• Directions for this task:
Among the entries below, find the lines holding "down" and copy them.

━━━ Data ━━━

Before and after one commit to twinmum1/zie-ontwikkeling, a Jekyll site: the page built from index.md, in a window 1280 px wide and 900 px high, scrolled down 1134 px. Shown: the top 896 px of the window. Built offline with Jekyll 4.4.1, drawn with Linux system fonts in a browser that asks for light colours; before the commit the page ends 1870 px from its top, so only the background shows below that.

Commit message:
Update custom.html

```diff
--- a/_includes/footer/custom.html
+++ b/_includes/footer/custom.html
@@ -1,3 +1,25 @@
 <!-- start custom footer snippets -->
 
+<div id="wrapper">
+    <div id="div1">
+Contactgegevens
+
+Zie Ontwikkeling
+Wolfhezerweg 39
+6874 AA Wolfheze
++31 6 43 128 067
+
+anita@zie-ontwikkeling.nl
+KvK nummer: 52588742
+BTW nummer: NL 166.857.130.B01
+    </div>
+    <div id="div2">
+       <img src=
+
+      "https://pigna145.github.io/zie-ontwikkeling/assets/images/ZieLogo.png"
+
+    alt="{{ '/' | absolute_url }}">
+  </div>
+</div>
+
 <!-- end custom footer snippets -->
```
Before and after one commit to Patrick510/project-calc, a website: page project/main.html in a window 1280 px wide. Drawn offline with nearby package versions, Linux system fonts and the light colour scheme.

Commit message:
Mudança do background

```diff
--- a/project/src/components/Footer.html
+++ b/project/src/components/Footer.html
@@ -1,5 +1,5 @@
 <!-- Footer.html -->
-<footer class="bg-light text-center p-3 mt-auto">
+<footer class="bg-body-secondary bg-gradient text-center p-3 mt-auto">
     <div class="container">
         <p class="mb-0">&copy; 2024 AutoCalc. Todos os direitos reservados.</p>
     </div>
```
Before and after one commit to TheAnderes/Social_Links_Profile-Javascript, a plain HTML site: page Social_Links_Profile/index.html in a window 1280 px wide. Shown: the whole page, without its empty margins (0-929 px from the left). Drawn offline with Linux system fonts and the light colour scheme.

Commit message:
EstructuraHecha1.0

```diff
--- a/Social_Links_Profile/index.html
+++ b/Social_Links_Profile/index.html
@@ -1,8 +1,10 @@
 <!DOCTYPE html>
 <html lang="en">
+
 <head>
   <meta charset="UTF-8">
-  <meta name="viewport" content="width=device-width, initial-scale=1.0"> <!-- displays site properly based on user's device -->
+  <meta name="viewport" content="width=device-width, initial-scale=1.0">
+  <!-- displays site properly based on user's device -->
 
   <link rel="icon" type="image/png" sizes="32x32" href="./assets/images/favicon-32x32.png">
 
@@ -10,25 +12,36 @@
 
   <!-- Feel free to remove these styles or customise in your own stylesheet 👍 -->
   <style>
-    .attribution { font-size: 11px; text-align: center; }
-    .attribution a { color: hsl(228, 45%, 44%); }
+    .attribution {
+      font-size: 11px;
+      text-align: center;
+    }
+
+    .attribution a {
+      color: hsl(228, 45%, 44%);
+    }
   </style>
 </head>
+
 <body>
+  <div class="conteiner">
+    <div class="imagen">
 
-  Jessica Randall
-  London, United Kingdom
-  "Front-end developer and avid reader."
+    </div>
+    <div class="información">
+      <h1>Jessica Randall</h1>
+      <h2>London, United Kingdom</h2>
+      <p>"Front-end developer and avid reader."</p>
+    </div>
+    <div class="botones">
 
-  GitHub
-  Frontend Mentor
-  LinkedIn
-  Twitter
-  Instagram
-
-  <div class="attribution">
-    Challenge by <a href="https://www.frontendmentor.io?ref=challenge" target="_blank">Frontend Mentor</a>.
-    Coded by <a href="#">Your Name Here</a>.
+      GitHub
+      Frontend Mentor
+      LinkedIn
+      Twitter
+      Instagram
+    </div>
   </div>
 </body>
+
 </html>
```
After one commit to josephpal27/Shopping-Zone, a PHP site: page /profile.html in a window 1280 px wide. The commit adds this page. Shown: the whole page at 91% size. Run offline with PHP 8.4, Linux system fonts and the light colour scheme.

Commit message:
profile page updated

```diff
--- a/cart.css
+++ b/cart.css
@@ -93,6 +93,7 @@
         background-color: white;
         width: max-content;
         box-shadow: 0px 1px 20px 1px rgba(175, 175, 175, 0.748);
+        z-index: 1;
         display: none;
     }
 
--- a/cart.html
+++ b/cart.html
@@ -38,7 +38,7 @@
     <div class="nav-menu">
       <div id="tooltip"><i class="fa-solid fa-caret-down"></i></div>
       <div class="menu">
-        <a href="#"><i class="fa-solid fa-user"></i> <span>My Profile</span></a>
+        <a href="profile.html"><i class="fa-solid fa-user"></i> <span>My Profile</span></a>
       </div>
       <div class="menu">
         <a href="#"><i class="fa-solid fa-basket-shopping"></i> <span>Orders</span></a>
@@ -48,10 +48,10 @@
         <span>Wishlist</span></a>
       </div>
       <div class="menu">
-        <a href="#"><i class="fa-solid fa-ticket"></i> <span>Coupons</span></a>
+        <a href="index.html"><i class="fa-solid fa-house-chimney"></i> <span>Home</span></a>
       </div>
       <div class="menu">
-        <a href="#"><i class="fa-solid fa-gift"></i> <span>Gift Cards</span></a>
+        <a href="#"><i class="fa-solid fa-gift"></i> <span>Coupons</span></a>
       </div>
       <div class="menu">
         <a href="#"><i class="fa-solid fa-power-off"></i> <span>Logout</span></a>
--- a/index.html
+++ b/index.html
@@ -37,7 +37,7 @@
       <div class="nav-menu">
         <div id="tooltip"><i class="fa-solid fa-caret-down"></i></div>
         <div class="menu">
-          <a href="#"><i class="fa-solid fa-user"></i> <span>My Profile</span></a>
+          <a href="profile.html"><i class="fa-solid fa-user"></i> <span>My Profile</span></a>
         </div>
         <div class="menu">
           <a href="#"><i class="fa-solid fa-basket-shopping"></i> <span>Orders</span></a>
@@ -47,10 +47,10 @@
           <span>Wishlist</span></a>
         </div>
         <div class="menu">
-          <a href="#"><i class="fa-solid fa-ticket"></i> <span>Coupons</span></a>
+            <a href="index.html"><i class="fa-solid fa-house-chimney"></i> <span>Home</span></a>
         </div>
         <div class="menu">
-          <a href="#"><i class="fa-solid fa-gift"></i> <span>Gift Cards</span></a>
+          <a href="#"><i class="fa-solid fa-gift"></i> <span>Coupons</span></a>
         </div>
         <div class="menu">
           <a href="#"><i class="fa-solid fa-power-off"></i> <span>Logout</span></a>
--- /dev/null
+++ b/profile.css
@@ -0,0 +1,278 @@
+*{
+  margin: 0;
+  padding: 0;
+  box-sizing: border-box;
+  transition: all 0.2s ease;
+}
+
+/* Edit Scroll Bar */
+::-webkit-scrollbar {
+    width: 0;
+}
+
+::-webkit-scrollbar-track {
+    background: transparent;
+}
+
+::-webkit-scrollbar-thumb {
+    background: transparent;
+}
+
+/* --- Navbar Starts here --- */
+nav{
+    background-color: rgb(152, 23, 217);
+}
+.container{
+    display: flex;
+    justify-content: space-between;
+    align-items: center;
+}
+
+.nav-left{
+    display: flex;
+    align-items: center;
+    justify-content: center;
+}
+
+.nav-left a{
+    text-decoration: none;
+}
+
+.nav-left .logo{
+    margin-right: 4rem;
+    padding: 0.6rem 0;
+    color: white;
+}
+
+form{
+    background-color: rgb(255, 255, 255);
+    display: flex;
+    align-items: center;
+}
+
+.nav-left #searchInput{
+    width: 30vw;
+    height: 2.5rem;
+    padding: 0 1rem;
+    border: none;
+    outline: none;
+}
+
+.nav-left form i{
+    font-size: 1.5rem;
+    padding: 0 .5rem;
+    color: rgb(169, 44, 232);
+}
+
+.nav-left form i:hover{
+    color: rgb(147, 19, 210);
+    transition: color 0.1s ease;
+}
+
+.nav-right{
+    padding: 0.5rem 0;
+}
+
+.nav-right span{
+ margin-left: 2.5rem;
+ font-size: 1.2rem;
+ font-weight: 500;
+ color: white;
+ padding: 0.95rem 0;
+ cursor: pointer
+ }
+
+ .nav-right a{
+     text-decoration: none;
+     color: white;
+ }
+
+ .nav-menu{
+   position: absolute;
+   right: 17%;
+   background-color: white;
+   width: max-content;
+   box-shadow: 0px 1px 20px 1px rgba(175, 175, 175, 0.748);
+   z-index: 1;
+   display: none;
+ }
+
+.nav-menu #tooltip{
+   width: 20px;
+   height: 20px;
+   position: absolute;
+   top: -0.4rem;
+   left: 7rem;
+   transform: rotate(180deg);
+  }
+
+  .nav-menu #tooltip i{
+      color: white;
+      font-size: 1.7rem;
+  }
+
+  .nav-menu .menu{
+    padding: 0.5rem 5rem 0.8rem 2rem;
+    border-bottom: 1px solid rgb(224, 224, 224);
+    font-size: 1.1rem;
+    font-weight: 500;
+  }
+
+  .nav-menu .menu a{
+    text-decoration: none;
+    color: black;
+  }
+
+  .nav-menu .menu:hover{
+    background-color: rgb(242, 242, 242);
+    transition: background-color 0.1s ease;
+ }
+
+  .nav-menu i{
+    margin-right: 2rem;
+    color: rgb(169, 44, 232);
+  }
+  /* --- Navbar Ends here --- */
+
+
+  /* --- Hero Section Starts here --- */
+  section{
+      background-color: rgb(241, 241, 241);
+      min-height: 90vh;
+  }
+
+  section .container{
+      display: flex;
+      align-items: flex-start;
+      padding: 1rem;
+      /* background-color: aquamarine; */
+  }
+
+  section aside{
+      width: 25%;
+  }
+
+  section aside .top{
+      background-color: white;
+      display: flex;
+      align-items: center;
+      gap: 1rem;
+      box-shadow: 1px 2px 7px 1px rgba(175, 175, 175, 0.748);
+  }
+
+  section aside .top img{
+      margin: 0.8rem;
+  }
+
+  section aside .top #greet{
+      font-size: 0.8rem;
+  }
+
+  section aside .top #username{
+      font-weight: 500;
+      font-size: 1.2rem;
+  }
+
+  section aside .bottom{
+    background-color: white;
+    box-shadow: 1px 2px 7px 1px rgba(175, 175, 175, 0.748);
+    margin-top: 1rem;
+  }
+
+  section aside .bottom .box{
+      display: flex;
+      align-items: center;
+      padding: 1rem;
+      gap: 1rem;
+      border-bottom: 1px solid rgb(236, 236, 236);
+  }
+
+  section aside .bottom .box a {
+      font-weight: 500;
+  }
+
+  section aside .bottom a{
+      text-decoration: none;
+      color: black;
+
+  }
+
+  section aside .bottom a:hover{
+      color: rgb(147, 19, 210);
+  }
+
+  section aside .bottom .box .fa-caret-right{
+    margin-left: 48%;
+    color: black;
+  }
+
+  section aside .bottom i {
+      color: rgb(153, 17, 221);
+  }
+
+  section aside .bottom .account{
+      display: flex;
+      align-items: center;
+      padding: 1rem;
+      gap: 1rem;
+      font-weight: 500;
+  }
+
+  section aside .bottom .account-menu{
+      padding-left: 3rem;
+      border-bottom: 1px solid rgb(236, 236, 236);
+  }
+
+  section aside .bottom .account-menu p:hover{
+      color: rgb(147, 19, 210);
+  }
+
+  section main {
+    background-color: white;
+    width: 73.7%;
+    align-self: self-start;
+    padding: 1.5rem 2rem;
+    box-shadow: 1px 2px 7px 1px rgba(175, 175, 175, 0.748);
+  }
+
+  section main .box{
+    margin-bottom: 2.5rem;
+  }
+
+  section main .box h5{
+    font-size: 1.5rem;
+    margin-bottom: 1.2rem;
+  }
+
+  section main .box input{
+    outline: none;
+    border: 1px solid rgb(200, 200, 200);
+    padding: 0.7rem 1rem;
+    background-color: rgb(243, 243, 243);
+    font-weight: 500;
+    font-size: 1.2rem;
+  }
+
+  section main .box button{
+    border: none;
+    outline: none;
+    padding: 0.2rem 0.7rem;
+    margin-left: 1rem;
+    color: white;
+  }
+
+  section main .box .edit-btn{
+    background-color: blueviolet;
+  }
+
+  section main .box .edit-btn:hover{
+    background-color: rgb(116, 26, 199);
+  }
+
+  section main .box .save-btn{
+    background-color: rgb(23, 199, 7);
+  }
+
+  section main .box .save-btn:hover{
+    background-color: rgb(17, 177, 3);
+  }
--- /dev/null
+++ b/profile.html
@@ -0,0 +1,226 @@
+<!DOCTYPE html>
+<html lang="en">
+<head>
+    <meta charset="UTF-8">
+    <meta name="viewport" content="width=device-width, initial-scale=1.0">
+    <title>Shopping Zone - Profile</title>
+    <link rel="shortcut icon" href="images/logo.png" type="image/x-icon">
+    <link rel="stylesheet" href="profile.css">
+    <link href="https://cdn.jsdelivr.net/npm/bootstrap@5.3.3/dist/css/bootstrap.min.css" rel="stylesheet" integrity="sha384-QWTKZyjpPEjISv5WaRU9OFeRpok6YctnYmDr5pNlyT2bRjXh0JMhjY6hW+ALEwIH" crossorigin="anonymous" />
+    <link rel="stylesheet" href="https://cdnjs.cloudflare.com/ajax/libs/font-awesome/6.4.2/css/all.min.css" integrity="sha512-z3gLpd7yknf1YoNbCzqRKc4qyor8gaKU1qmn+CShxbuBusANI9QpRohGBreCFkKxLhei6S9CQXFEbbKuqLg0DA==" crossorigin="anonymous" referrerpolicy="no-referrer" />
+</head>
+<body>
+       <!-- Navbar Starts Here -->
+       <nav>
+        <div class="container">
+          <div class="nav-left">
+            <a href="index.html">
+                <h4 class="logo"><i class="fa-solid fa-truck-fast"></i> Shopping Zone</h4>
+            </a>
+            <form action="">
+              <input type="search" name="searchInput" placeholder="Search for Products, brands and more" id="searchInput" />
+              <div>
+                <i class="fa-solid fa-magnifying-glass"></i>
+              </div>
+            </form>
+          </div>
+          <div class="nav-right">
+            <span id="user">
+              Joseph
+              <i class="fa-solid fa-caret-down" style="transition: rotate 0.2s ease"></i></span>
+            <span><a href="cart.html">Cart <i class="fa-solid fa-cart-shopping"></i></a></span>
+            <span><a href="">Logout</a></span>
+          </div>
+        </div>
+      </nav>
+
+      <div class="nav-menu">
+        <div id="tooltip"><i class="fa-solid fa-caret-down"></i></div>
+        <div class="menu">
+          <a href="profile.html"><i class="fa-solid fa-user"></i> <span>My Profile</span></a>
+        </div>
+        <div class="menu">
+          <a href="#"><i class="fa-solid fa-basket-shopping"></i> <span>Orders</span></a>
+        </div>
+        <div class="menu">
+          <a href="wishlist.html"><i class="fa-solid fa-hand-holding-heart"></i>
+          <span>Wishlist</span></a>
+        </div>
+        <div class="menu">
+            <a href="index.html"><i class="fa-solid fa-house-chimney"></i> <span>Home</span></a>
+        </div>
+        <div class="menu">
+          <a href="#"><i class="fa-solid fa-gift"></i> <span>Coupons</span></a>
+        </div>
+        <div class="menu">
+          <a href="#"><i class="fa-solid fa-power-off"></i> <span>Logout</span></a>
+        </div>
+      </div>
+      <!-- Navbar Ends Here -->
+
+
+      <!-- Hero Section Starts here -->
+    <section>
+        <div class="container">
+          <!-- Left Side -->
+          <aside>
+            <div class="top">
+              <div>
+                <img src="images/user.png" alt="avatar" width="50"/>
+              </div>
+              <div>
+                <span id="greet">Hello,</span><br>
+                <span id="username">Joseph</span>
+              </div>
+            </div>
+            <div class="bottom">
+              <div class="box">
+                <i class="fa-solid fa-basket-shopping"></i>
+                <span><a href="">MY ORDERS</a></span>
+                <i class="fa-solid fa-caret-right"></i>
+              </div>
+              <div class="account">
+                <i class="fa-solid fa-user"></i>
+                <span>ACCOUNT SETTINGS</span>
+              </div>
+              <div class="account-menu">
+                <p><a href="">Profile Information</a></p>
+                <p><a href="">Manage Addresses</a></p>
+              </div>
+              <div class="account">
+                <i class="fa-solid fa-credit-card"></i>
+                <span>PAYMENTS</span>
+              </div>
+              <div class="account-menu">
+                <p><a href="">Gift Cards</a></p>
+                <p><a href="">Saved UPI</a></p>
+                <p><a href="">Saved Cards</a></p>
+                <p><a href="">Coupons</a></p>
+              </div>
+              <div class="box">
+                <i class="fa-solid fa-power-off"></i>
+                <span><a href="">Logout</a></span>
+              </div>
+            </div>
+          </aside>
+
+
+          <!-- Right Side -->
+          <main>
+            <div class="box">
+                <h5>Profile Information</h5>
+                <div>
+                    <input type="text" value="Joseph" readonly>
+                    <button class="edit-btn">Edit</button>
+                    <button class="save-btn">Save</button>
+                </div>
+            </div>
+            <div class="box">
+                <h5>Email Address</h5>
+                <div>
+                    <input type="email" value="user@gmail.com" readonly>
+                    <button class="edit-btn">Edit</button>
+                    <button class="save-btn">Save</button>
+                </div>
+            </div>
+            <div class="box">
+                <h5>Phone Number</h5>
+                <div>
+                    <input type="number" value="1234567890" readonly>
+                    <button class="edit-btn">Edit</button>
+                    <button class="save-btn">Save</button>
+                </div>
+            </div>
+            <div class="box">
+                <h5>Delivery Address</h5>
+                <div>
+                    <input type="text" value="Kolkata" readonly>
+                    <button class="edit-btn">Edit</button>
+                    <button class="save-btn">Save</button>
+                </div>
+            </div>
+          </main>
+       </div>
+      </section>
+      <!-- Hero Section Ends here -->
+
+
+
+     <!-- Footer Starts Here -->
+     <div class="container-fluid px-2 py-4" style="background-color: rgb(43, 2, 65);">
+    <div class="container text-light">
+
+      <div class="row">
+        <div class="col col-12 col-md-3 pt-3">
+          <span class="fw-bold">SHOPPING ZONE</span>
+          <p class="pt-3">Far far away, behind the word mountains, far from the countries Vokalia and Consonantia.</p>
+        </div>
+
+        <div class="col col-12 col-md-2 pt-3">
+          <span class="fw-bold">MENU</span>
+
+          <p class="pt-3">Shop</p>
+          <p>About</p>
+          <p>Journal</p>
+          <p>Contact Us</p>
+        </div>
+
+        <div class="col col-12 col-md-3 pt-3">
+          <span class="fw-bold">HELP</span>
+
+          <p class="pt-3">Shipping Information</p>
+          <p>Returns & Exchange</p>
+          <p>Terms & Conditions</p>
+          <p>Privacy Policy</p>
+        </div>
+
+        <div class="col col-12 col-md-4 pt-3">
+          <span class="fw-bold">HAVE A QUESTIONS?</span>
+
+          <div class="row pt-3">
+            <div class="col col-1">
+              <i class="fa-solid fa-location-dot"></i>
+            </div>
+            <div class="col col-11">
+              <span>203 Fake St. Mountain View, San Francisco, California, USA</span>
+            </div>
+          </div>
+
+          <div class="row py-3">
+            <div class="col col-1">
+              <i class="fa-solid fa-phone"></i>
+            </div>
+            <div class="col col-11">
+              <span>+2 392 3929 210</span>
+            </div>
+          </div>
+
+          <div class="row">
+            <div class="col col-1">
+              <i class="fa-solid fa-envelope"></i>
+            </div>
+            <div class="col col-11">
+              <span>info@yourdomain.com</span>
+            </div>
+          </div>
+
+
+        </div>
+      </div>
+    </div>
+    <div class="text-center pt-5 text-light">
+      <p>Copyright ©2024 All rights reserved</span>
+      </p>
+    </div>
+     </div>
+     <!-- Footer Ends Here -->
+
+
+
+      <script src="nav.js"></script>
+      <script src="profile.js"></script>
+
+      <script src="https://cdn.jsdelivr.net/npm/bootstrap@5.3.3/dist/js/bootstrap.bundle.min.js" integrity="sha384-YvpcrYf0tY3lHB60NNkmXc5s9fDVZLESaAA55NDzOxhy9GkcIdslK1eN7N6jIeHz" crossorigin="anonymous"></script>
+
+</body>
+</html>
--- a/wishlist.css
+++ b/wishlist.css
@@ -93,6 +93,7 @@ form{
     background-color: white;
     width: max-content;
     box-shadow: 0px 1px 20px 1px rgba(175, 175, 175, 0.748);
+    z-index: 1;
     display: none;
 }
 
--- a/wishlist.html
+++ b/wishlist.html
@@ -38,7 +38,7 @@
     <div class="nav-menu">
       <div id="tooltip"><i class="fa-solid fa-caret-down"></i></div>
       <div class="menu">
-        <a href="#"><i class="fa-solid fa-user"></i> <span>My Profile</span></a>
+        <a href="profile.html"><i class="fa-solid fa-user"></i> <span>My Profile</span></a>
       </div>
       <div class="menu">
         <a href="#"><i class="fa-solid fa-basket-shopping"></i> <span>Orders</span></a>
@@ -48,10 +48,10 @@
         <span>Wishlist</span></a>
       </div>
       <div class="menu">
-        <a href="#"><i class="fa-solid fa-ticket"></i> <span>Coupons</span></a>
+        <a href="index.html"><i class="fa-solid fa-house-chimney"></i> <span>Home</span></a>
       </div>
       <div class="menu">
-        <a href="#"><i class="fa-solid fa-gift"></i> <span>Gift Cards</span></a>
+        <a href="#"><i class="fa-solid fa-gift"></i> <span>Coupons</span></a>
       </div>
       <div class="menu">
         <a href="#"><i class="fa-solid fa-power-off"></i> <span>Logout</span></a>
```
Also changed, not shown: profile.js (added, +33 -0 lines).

━━━

• Response area:
Before and after one commit to twinmum1/zie-ontwikkeling, a Jekyll site: the page built from index.md, in a window 1280 px wide and 900 px high, scrolled down 1134 px. Shown: the top 896 px of the window. Built offline with Jekyll 4.4.1, drawn with Linux system fonts in a browser that asks for light colours; before the commit the page ends 1870 px from its top, so only the background shows below that.
       <div id="tooltip"><i class="fa-solid fa-caret-down"></i></div>
         <div id="tooltip"><i class="fa-solid fa-caret-down"></i></div>
+              <i class="fa-solid fa-caret-down" style="transition: rotate 0.2s ease"></i></span>
+        <div id="tooltip"><i class="fa-solid fa-caret-down"></i></div>
       <div id="tooltip"><i class="fa-solid fa-caret-down"></i></div>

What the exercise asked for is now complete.